# Exercise details:
The finished copy should match every record exactly and contain no pictures.

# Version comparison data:

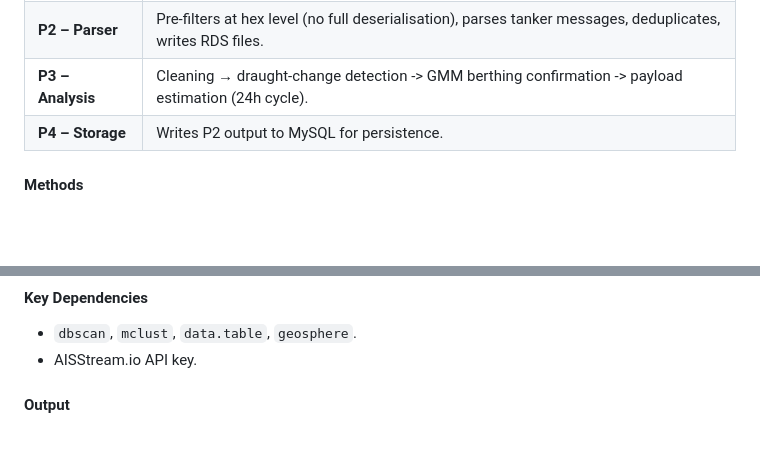
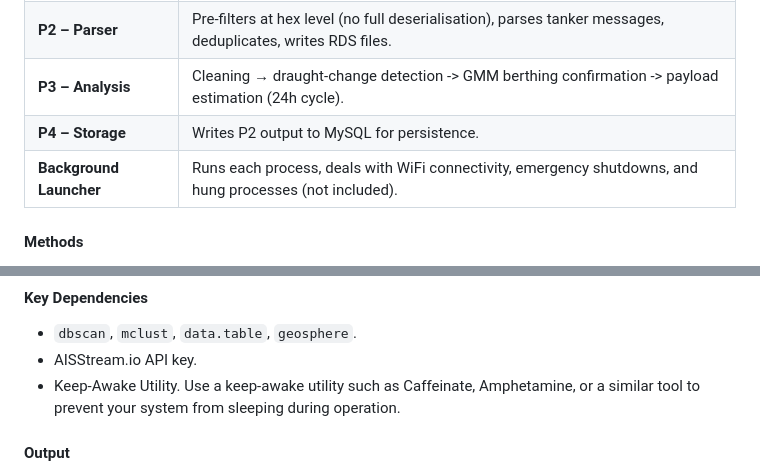
Before and after one commit to 7-jjason/AIS-Tanker-Tracker, a Markdown page: README.md, 2 parts joined by grey strips. GitHub-like rendering; blank space fills up the shorter version.

```diff
--- a/README.md
+++ b/README.md
@@ -14,6 +14,7 @@ Ingests live global AIS data, isolates tanker vessels, cleans the stream, and de
 | **P2 – Parser** | Pre-filters at hex level (no full deserialisation), parses tanker messages, deduplicates, writes RDS files. |
 | **P3 – Analysis** | Cleaning → draught-change detection -> GMM berthing confirmation -> payload estimation (24h cycle). |
 | **P4 – Storage** | Writes P2 output to MySQL for persistence. |
+| **Background Launcher** | Runs each process, deals with WiFi connectivity, emergency shutdowns, and hung processes (not included). |
 
 #### Methods
 
@@ -29,6 +30,7 @@ Ingests live global AIS data, isolates tanker vessels, cleans the stream, and de
 
 - `dbscan`, `mclust`, `data.table`, `geosphere`.
 - AISStream.io API key.
+- Keep-Awake Utility. Use a keep-awake utility such as Caffeinate, Amphetamine, or a similar tool to prevent your system from sleeping during operation.
 
 #### Output
 
```
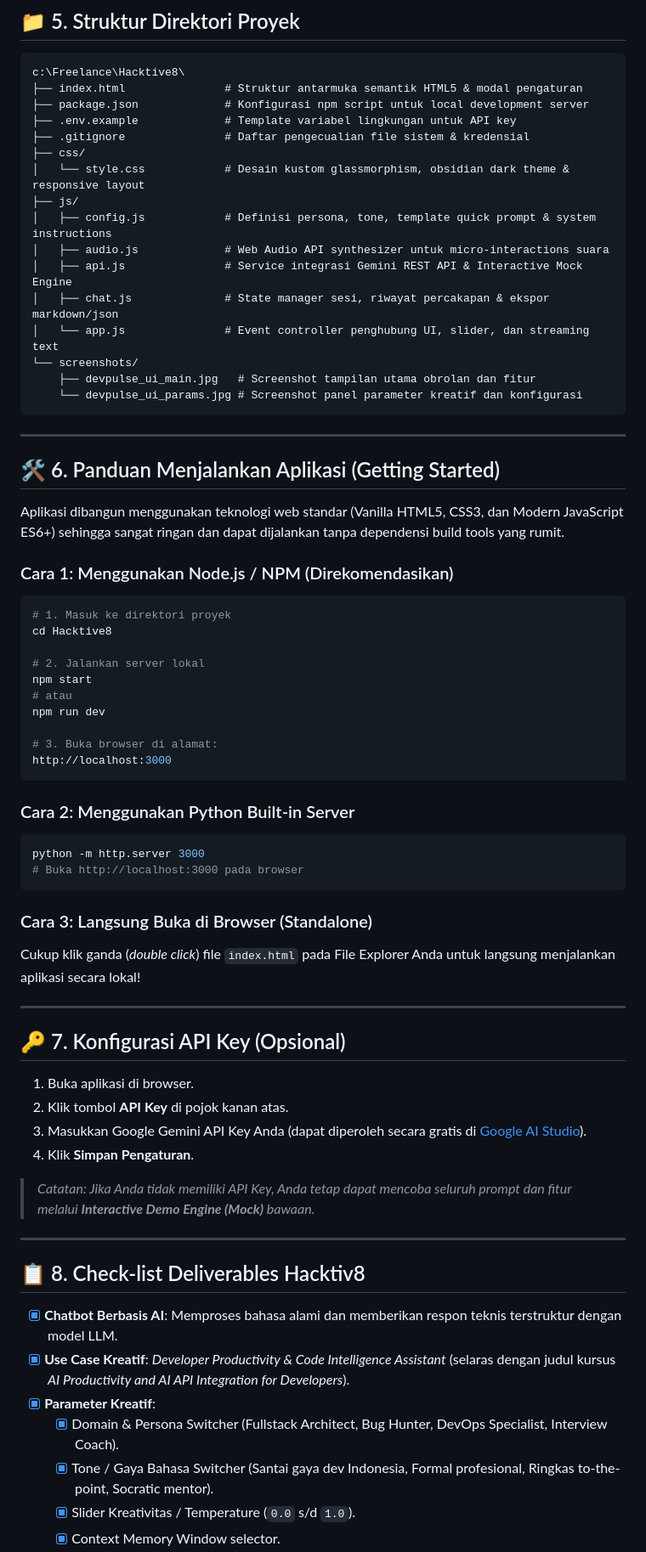
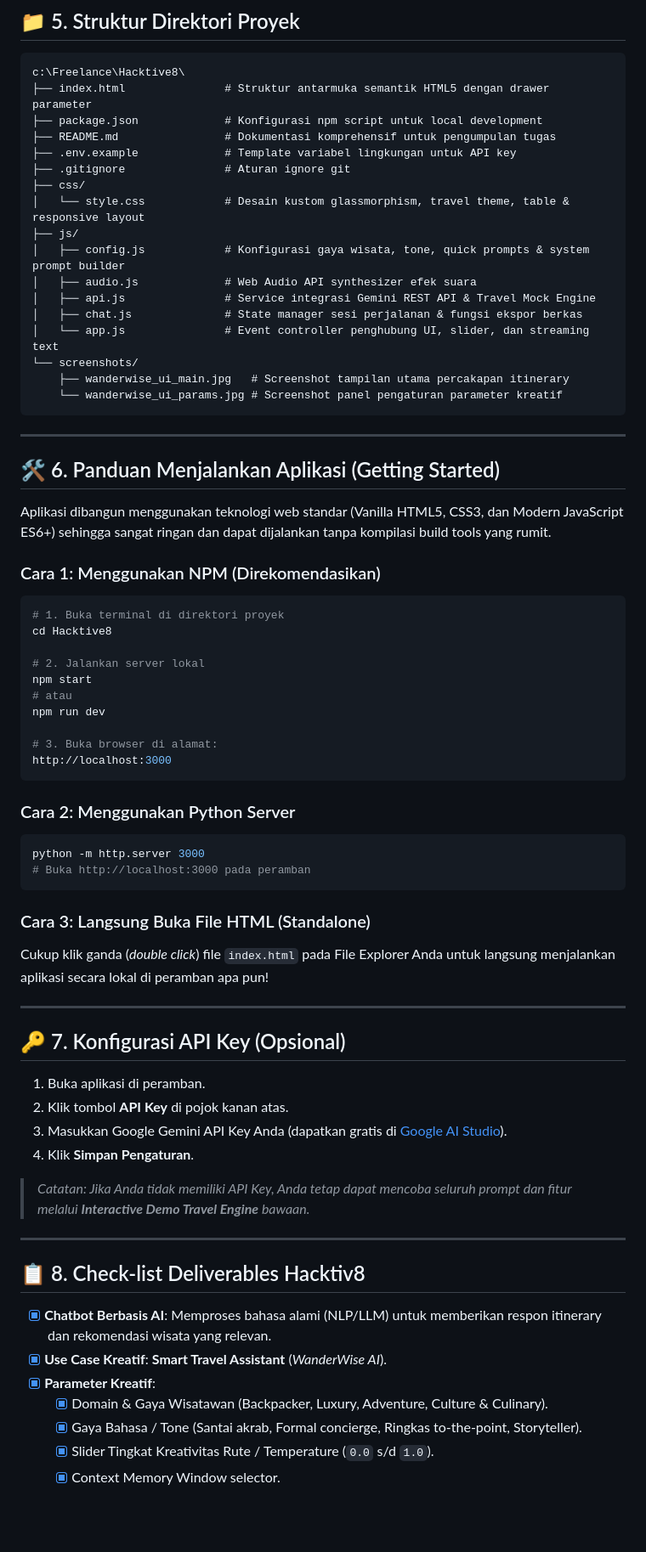
Before and after one commit to bayuin/hacktive8-chat, a Markdown page: README.md, the part around the change printed below. Shown: that part at 85% size. Rendered like a GitHub page; blank space fills up the shorter version.

````diff
--- a/README.md
+++ b/README.md
@@ -63,32 +70,33 @@ Proyek ini mengimplementasikan parameter kreatif dinamis yang langsung mengubah
 
 ```
 c:\Freelance\Hacktive8\
-├── index.html               # Struktur antarmuka semantik HTML5 & modal pengaturan
-├── package.json             # Konfigurasi npm script untuk local development server
+├── index.html               # Struktur antarmuka semantik HTML5 dengan drawer parameter
+├── package.json             # Konfigurasi npm script untuk local development
+├── README.md                # Dokumentasi komprehensif untuk pengumpulan tugas
 ├── .env.example             # Template variabel lingkungan untuk API key
-├── .gitignore               # Daftar pengecualian file sistem & kredensial
+├── .gitignore               # Aturan ignore git
 ├── css/
-│   └── style.css            # Desain kustom glassmorphism, obsidian dark theme & responsive layout
+│   └── style.css            # Desain kustom glassmorphism, travel theme, table & responsive layout
 ├── js/
-│   ├── config.js            # Definisi persona, tone, template quick prompt & system instructions
-│   ├── audio.js             # Web Audio API synthesizer untuk micro-interactions suara
-│   ├── api.js               # Service integrasi Gemini REST API & Interactive Mock Engine
-│   ├── chat.js              # State manager sesi, riwayat percakapan & ekspor markdown/json
+│   ├── config.js            # Konfigurasi gaya wisata, tone, quick prompts & system prompt builder
+│   ├── audio.js             # Web Audio API synthesizer efek suara
+│   ├── api.js               # Service integrasi Gemini REST API & Travel Mock Engine
+│   ├── chat.js              # State manager sesi perjalanan & fungsi ekspor berkas
 │   └── app.js               # Event controller penghubung UI, slider, dan streaming text
 └── screenshots/
-    ├── devpulse_ui_main.jpg   # Screenshot tampilan utama obrolan dan fitur
-    └── devpulse_ui_params.jpg # Screenshot panel parameter kreatif dan konfigurasi
+    ├── wanderwise_ui_main.jpg   # Screenshot tampilan utama percakapan itinerary
+    └── wanderwise_ui_params.jpg # Screenshot panel pengaturan parameter kreatif
 ```
 
 ---
 
 ## 🛠️ 6. Panduan Menjalankan Aplikasi (Getting Started)
 
-Aplikasi dibangun menggunakan teknologi web standar (Vanilla HTML5, CSS3, dan Modern JavaScript ES6+) sehingga sangat ringan dan dapat dijalankan tanpa dependensi build tools yang rumit.
+Aplikasi dibangun menggunakan teknologi web standar (Vanilla HTML5, CSS3, dan Modern JavaScript ES6+) sehingga sangat ringan dan dapat dijalankan tanpa kompilasi build tools yang rumit.
 
-### Cara 1: Menggunakan Node.js / NPM (Direkomendasikan)
+### Cara 1: Menggunakan NPM (Direkomendasikan)
 ```bash
-# 1. Masuk ke direktori proyek
+# 1. Buka terminal di direktori proyek
 cd Hacktive8
 
 # 2. Jalankan server lokal
@@ -100,33 +108,33 @@ npm run dev
 http://localhost:3000
 ```
 
-### Cara 2: Menggunakan Python Built-in Server
+### Cara 2: Menggunakan Python Server
 ```bash
 python -m http.server 3000
-# Buka http://localhost:3000 pada browser
+# Buka http://localhost:3000 pada peramban
 ```
 
-### Cara 3: Langsung Buka di Browser (Standalone)
-Cukup klik ganda (*double click*) file `index.html` pada File Explorer Anda untuk langsung menjalankan aplikasi secara lokal!
+### Cara 3: Langsung Buka File HTML (Standalone)
+Cukup klik ganda (*double click*) file `index.html` pada File Explorer Anda untuk langsung menjalankan aplikasi secara lokal di peramban apa pun!
 
 ---
 
 ## 🔑 7. Konfigurasi API Key (Opsional)
 
-1. Buka aplikasi di browser.
+1. Buka aplikasi di peramban.
 2. Klik tombol **API Key** di pojok kanan atas.
-3. Masukkan Google Gemini API Key Anda (dapat diperoleh secara gratis di [Google AI Studio](https://aistudio.google.com/app/apikey)).
+3. Masukkan Google Gemini API Key Anda (dapatkan gratis di [Google AI Studio](https://aistudio.google.com/app/apikey)).
 4. Klik **Simpan Pengaturan**.
-> *Catatan: Jika Anda tidak memiliki API Key, Anda tetap dapat mencoba seluruh prompt dan fitur melalui **Interactive Demo Engine (Mock)** bawaan.*
+> *Catatan: Jika Anda tidak memiliki API Key, Anda tetap dapat mencoba seluruh prompt dan fitur melalui **Interactive Demo Travel Engine** bawaan.*
 
 ---
 
 ## 📋 8. Check-list Deliverables Hacktiv8
 
-- [x] **Chatbot Berbasis AI**: Memproses bahasa alami dan memberikan respon teknis terstruktur dengan model LLM.
-- [x] **Use Case Kreatif**: *Developer Productivity & Code Intelligence Assistant* (selaras dengan judul kursus *AI Productivity and AI API Integration for Developers*).
+- [x] **Chatbot Berbasis AI**: Memproses bahasa alami (NLP/LLM) untuk memberikan respon itinerary dan rekomendasi wisata yang relevan.
+- [x] **Use Case Kreatif**: **Smart Travel Assistant** (*WanderWise AI*).
 - [x] **Parameter Kreatif**:
-  - [x] Domain & Persona Switcher (Fullstack Architect, Bug Hunter, DevOps Specialist, Interview Coach).
-  - [x] Tone / Gaya Bahasa Switcher (Santai gaya dev Indonesia, Formal profesional, Ringkas to-the-point, Socratic mentor).
-  - [x] Slider Kreativitas / Temperature (`0.0` s/d `1.0`).
+  - [x] Domain & Gaya Wisatawan (Backpacker, Luxury, Adventure, Culture & Culinary).
+  - [x] Gaya Bahasa / Tone (Santai akrab, Formal concierge, Ringkas to-the-point, Storyteller).
+  - [x] Slider Tingkat Kreativitas Rute / Temperature (`0.0` s/d `1.0`).
   - [x] Context Memory Window selector.
````
Also changed, not shown: other parts of README.md (+42 -35 lines), screenshots/devpulse_ui_main.jpg (deleted), screenshots/devpulse_ui_params.jpg (deleted), screenshots/wanderwise_ui_main.jpg (added), screenshots/wanderwise_ui_params.jpg (added), 7 other files.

# Answer section:
Before and after one commit to 7-jjason/AIS-Tanker-Tracker, a Markdown page: README.md, 2 parts joined by grey strips. GitHub-like rendering; blank space fills up the shorter version.

```diff
--- a/README.md
+++ b/README.md
@@ -14,6 +14,7 @@ Ingests live global AIS data, isolates tanker vessels, cleans the stream, and de
 | **P2 – Parser** | Pre-filters at hex level (no full deserialisation), parses tanker messages, deduplicates, writes RDS files. |
 | **P3 – Analysis** | Cleaning → draught-change detection -> GMM berthing confirmation -> payload estimation (24h cycle). |
 | **P4 – Storage** | Writes P2 output to MySQL for persistence. |
+| **Background Launcher** | Runs each process, deals with WiFi connectivity, emergency shutdowns, and hung processes (not included). |
 
 #### Methods
 
@@ -29,6 +30,7 @@ Ingests live global AIS data, isolates tanker vessels, cleans the stream, and de
 
 - `dbscan`, `mclust`, `data.table`, `geosphere`.
 - AISStream.io API key.
+- Keep-Awake Utility. Use a keep-awake utility such as Caffeinate, Amphetamine, or a similar tool to prevent your system from sleeping during operation.
 
 #### Output
 
```
Before and after one commit to bayuin/hacktive8-chat, a Markdown page: README.md, the part around the change printed below. Shown: that part at 85% size. Rendered like a GitHub page; blank space fills up the shorter version.

````diff
--- a/README.md
+++ b/README.md
@@ -63,32 +70,33 @@ Proyek ini mengimplementasikan parameter kreatif dinamis yang langsung mengubah
 
 ```
 c:\Freelance\Hacktive8\
-├── index.html               # Struktur antarmuka semantik HTML5 & modal pengaturan
-├── package.json             # Konfigurasi npm script untuk local development server
+├── index.html               # Struktur antarmuka semantik HTML5 dengan drawer parameter
+├── package.json             # Konfigurasi npm script untuk local development
+├── README.md                # Dokumentasi komprehensif untuk pengumpulan tugas
 ├── .env.example             # Template variabel lingkungan untuk API key
-├── .gitignore               # Daftar pengecualian file sistem & kredensial
+├── .gitignore               # Aturan ignore git
 ├── css/
-│   └── style.css            # Desain kustom glassmorphism, obsidian dark theme & responsive layout
+│   └── style.css            # Desain kustom glassmorphism, travel theme, table & responsive layout
 ├── js/
-│   ├── config.js            # Definisi persona, tone, template quick prompt & system instructions
-│   ├── audio.js             # Web Audio API synthesizer untuk micro-interactions suara
-│   ├── api.js               # Service integrasi Gemini REST API & Interactive Mock Engine
-│   ├── chat.js              # State manager sesi, riwayat percakapan & ekspor markdown/json
+│   ├── config.js            # Konfigurasi gaya wisata, tone, quick prompts & system prompt builder
+│   ├── audio.js             # Web Audio API synthesizer efek suara
+│   ├── api.js               # Service integrasi Gemini REST API & Travel Mock Engine
+│   ├── chat.js              # State manager sesi perjalanan & fungsi ekspor berkas
 │   └── app.js               # Event controller penghubung UI, slider, dan streaming text
 └── screenshots/
-    ├── devpulse_ui_main.jpg   # Screenshot tampilan utama obrolan dan fitur
-    └── devpulse_ui_params.jpg # Screenshot panel parameter kreatif dan konfigurasi
+    ├── wanderwise_ui_main.jpg   # Screenshot tampilan utama percakapan itinerary
+    └── wanderwise_ui_params.jpg # Screenshot panel pengaturan parameter kreatif
 ```
 
 ---
 
 ## 🛠️ 6. Panduan Menjalankan Aplikasi (Getting Started)
 
-Aplikasi dibangun menggunakan teknologi web standar (Vanilla HTML5, CSS3, dan Modern JavaScript ES6+) sehingga sangat ringan dan dapat dijalankan tanpa dependensi build tools yang rumit.
+Aplikasi dibangun menggunakan teknologi web standar (Vanilla HTML5, CSS3, dan Modern JavaScript ES6+) sehingga sangat ringan dan dapat dijalankan tanpa kompilasi build tools yang rumit.
 
-### Cara 1: Menggunakan Node.js / NPM (Direkomendasikan)
+### Cara 1: Menggunakan NPM (Direkomendasikan)
 ```bash
-# 1. Masuk ke direktori proyek
+# 1. Buka terminal di direktori proyek
 cd Hacktive8
 
 # 2. Jalankan server lokal
@@ -100,33 +108,33 @@ npm run dev
 http://localhost:3000
 ```
 
-### Cara 2: Menggunakan Python Built-in Server
+### Cara 2: Menggunakan Python Server
 ```bash
 python -m http.server 3000
-# Buka http://localhost:3000 pada browser
+# Buka http://localhost:3000 pada peramban
 ```
 
-### Cara 3: Langsung Buka di Browser (Standalone)
-Cukup klik ganda (*double click*) file `index.html` pada File Explorer Anda untuk langsung menjalankan aplikasi secara lokal!
+### Cara 3: Langsung Buka File HTML (Standalone)
+Cukup klik ganda (*double click*) file `index.html` pada File Explorer Anda untuk langsung menjalankan aplikasi secara lokal di peramban apa pun!
 
 ---
 
 ## 🔑 7. Konfigurasi API Key (Opsional)
 
-1. Buka aplikasi di browser.
+1. Buka aplikasi di peramban.
 2. Klik tombol **API Key** di pojok kanan atas.
-3. Masukkan Google Gemini API Key Anda (dapat diperoleh secara gratis di [Google AI Studio](https://aistudio.google.com/app/apikey)).
+3. Masukkan Google Gemini API Key Anda (dapatkan gratis di [Google AI Studio](https://aistudio.google.com/app/apikey)).
 4. Klik **Simpan Pengaturan**.
-> *Catatan: Jika Anda tidak memiliki API Key, Anda tetap dapat mencoba seluruh prompt dan fitur melalui **Interactive Demo Engine (Mock)** bawaan.*
+> *Catatan: Jika Anda tidak memiliki API Key, Anda tetap dapat mencoba seluruh prompt dan fitur melalui **Interactive Demo Travel Engine** bawaan.*
 
 ---
 
 ## 📋 8. Check-list Deliverables Hacktiv8
 
-- [x] **Chatbot Berbasis AI**: Memproses bahasa alami dan memberikan respon teknis terstruktur dengan model LLM.
-- [x] **Use Case Kreatif**: *Developer Productivity & Code Intelligence Assistant* (selaras dengan judul kursus *AI Productivity and AI API Integration for Developers*).
+- [x] **Chatbot Berbasis AI**: Memproses bahasa alami (NLP/LLM) untuk memberikan respon itinerary dan rekomendasi wisata yang relevan.
+- [x] **Use Case Kreatif**: **Smart Travel Assistant** (*WanderWise AI*).
 - [x] **Parameter Kreatif**:
-  - [x] Domain & Persona Switcher (Fullstack Architect, Bug Hunter, DevOps Specialist, Interview Coach).
-  - [x] Tone / Gaya Bahasa Switcher (Santai gaya dev Indonesia, Formal profesional, Ringkas to-the-point, Socratic mentor).
-  - [x] Slider Kreativitas / Temperature (`0.0` s/d `1.0`).
+  - [x] Domain & Gaya Wisatawan (Backpacker, Luxury, Adventure, Culture & Culinary).
+  - [x] Gaya Bahasa / Tone (Santai akrab, Formal concierge, Ringkas to-the-point, Storyteller).
+  - [x] Slider Tingkat Kreativitas Rute / Temperature (`0.0` s/d `1.0`).
   - [x] Context Memory Window selector.
````
Also changed, not shown: other parts of README.md (+42 -35 lines), screenshots/devpulse_ui_main.jpg (deleted), screenshots/devpulse_ui_params.jpg (deleted), screenshots/wanderwise_ui_main.jpg (added), screenshots/wanderwise_ui_params.jpg (added), 7 other files.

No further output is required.